The leak, however, goes against Google's privacy policies and the company promises to investigate and take action. There were also recordings from when the assistant was accidentally triggered. Recordings made with Google Assistant, the smartphone app, are of telephone quality.
According to the report, Google acknowledged that it works with subcontractors to transcribe conversations, which is meant to improve its speech technology (speech recognition automatically generates scripts, and the subcontractor then double checks for accuracy, correcting where necessary).
A person who works for a Google subcontractor has revealed that thousands of employees all over the globe can access a secret feature of the company's free online too Crowdsource, which contains audio excerpts. "You can turn off storing audio data to your Google account completely, or choose to auto-delete data after every 3 months or 18 months".

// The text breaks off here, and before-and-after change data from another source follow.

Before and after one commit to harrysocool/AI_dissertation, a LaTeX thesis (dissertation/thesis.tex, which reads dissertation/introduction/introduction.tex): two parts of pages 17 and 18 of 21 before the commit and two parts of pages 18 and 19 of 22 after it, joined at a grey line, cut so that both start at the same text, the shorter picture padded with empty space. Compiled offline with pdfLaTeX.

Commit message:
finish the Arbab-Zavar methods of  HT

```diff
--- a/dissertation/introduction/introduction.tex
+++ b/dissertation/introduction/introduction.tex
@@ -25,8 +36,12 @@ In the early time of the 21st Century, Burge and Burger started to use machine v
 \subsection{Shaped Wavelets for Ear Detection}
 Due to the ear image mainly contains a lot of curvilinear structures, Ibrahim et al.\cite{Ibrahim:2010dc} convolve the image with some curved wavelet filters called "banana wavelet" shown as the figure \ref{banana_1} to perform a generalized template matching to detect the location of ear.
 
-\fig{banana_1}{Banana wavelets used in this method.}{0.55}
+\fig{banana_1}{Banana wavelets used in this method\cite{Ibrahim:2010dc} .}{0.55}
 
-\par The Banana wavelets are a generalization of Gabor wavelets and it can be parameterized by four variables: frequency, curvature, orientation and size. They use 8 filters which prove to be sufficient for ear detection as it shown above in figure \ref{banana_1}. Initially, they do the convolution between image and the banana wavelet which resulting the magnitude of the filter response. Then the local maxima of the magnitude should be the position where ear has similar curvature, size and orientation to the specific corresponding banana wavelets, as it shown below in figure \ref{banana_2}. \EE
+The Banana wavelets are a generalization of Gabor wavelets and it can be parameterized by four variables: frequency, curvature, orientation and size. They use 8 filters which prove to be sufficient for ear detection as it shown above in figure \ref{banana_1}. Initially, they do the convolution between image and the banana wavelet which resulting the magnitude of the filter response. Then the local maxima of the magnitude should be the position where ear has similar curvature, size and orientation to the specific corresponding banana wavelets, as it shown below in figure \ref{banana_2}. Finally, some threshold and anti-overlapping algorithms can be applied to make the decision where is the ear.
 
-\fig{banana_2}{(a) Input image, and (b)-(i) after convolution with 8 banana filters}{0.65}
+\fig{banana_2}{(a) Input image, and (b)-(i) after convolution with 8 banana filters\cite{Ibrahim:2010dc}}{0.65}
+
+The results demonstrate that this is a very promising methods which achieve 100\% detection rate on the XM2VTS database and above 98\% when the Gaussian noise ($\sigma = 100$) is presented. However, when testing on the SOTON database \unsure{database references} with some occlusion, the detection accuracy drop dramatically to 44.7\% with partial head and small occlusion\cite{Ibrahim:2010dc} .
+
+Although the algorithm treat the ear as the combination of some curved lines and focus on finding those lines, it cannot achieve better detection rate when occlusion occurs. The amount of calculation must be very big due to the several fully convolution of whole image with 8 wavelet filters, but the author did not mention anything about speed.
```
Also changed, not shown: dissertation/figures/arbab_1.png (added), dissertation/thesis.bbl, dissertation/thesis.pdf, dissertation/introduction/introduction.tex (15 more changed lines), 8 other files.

"We hold ourselves to high standards of privacy and security in product development, and hold our partners to these same standards", Google said. "We have a number of protections in place to prevent false accepts from occurring in your home", he added without elaborating.